Task description
Give the count of lines in the data that include the string "homepage", with no added remarks.
======== Study material
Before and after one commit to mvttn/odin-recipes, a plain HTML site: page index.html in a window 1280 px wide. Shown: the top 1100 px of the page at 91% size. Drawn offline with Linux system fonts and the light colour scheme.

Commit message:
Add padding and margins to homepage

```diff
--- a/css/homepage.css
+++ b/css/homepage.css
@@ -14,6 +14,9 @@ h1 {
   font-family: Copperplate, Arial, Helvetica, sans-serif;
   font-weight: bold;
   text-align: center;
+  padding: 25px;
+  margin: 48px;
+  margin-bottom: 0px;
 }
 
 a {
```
================
Task answer
3